[Saved entries]
◆ ◆ ◆ ◆ ◆
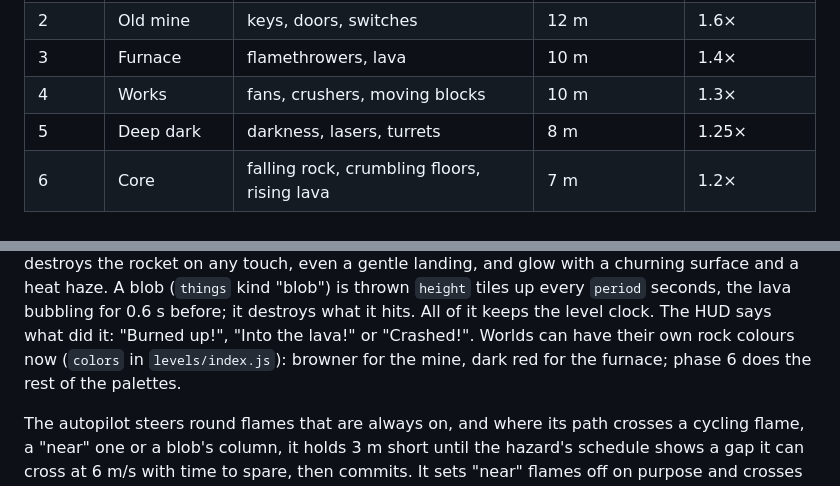
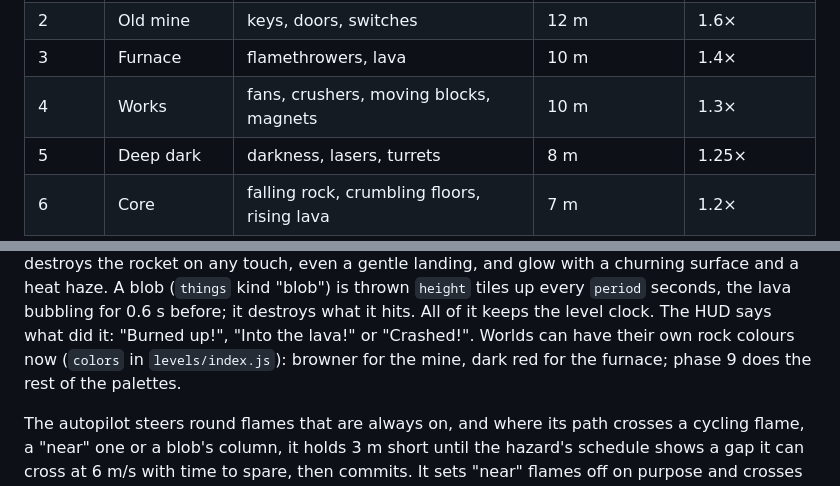
Before and after one commit to GrafXP/GyroRocket, a Markdown page: PLAN.md, 2 parts joined by grey strips. GitHub-like rendering.

```diff
--- a/PLAN.md
+++ b/PLAN.md
@@ -166,7 +166,7 @@ hard level. Levels get harder in these ways:
 | 1     | Training caves | flying, landing, fuel pads                  | 16 m          | 2×, 1.4×      |
 | 2     | Old mine       | keys, doors, switches                       | 12 m          | 1.6×          |
 | 3     | Furnace        | flamethrowers, lava                         | 10 m          | 1.4×          |
-| 4     | Works          | fans, crushers, moving blocks               | 10 m          | 1.3×          |
+| 4     | Works          | fans, crushers, moving blocks, magnets      | 10 m          | 1.3×          |
 | 5     | Deep dark      | darkness, lasers, turrets                   | 8 m           | 1.25×         |
 | 6     | Core           | falling rock, crumbling floors, rising lava | 7 m           | 1.2×          |
 
@@ -376,7 +376,7 @@ landing, and glow with a churning surface and a heat haze. A blob (`things` kind
 0.6 s before; it destroys what it hits. All of it keeps the level clock. The HUD
 says what did it: "Burned up!", "Into the lava!" or "Crashed!". Worlds can have
 their own rock colours now (`colors` in `levels/index.js`): browner for the mine,
-dark red for the furnace; phase 6 does the rest of the palettes.
+dark red for the furnace; phase 9 does the rest of the palettes.
 
 The autopilot steers round flames that are always on, and where its path crosses a
 cycling flame, a "near" one or a blob's column, it holds 3 m short until the
```
Also changed, not shown: other parts of PLAN.md (+23 -18 lines).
◆ ◆ ◆ ◆ ◆
→ **Work to complete**: Select all lines with the word "mine" from the entries above.

→ **Response**:
 | 2     | Old mine       | keys, doors, switches                       | 12 m          | 1.6×          |
 their own rock colours now (`colors` in `levels/index.js`): browner for the mine,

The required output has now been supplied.